- **Data for review**
—————

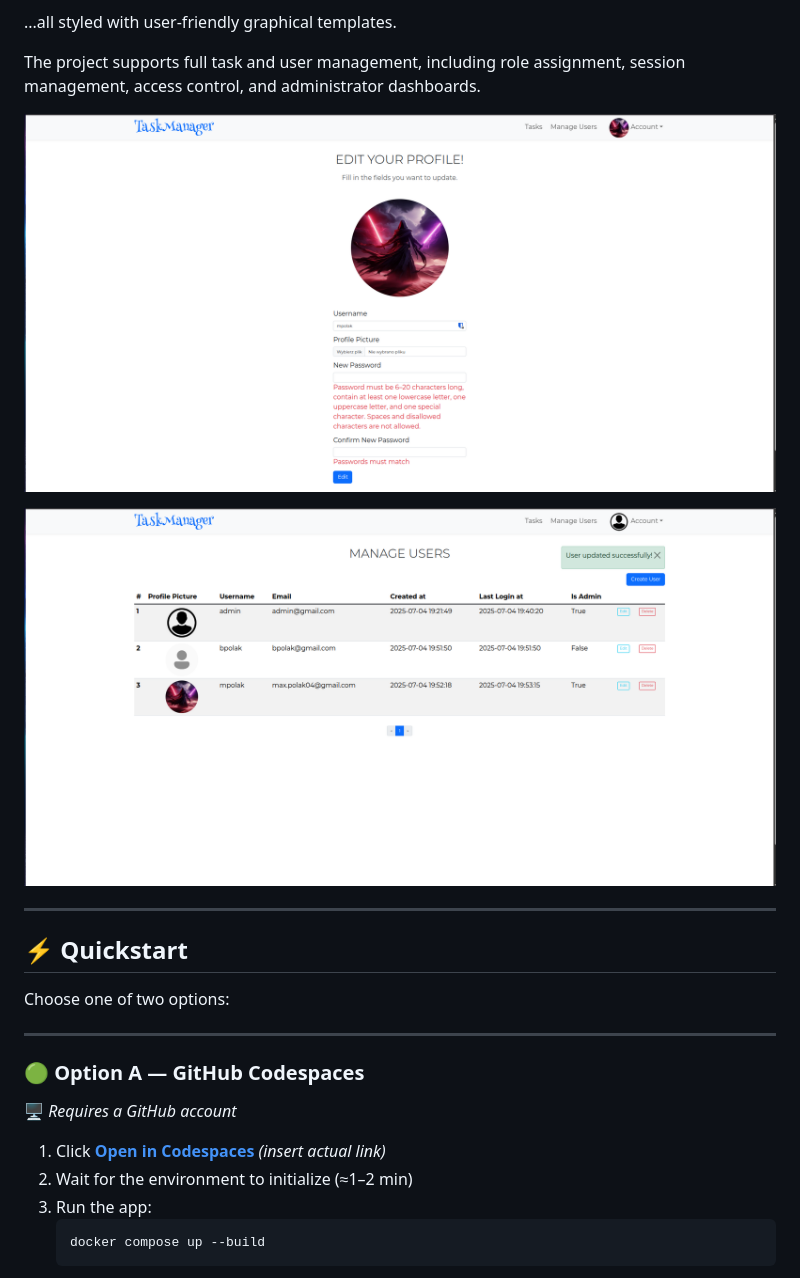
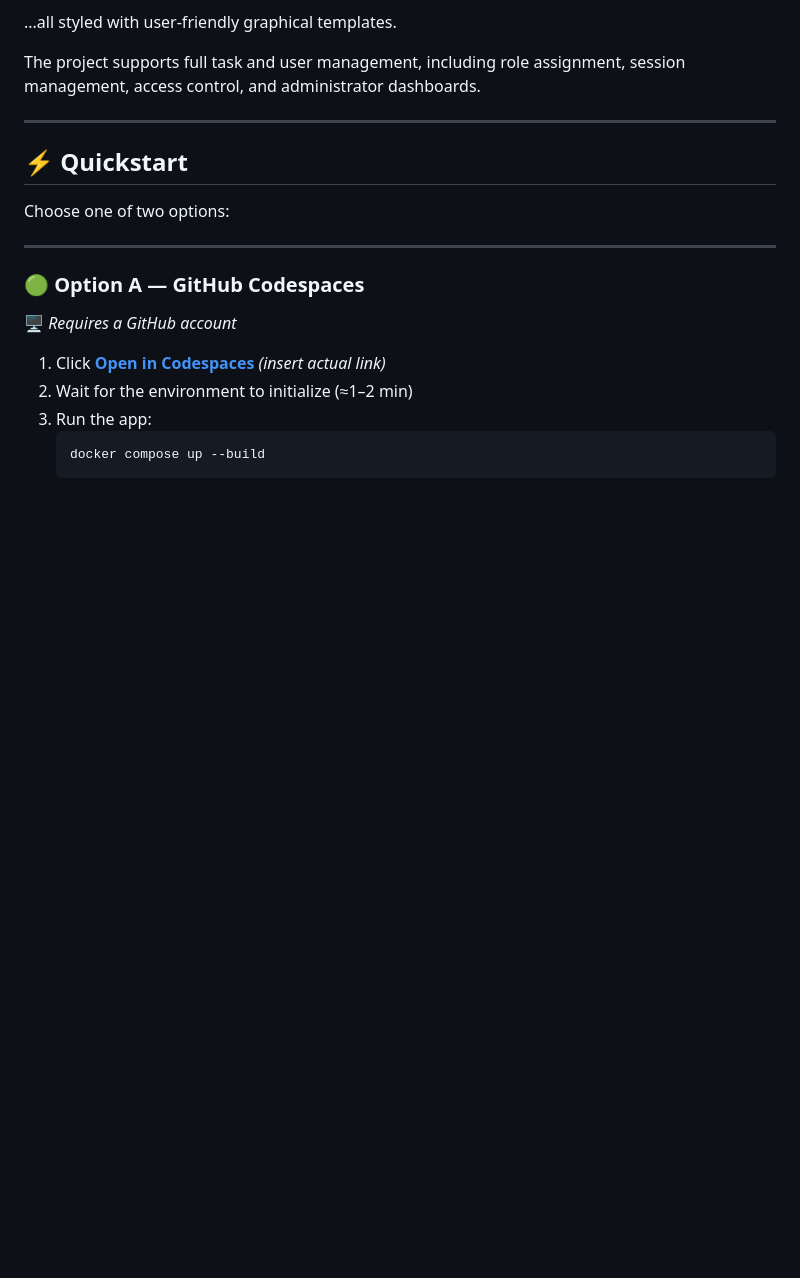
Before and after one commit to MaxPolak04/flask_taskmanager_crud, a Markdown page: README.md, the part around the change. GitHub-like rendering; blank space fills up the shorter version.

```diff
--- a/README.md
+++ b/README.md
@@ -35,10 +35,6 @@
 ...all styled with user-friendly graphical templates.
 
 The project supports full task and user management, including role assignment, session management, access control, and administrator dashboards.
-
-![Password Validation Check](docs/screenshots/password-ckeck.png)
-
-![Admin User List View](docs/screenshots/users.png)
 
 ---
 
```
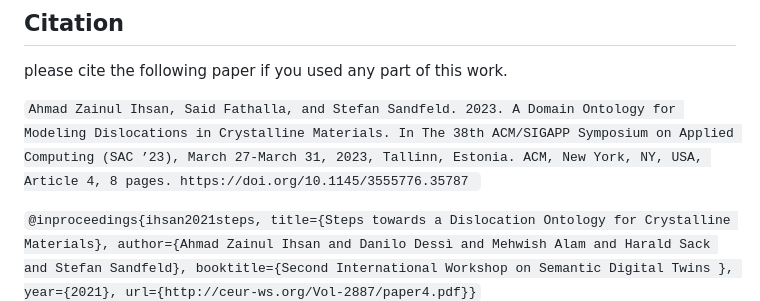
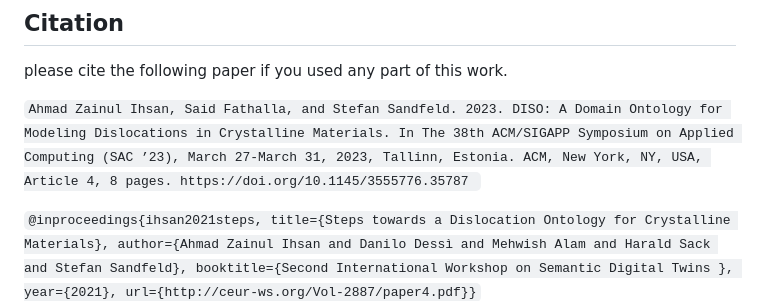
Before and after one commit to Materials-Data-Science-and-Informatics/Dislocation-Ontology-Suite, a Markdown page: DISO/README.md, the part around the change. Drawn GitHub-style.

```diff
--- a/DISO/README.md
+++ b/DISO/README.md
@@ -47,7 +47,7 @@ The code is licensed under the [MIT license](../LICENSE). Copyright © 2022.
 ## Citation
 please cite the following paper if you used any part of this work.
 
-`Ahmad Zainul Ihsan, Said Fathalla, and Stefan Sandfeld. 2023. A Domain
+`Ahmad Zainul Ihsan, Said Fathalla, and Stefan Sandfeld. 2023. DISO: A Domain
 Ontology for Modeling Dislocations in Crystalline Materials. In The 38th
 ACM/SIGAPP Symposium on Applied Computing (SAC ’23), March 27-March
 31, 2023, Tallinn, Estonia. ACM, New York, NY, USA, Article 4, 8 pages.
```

—————

- **What to produce**
Return every line of the preceding records in which the word "Ahmad" appears.

- **Response box**
-`Ahmad Zainul Ihsan, Said Fathalla, and Stefan Sandfeld. 2023. A Domain
+`Ahmad Zainul Ihsan, Said Fathalla, and Stefan Sandfeld. 2023. DISO: A Domain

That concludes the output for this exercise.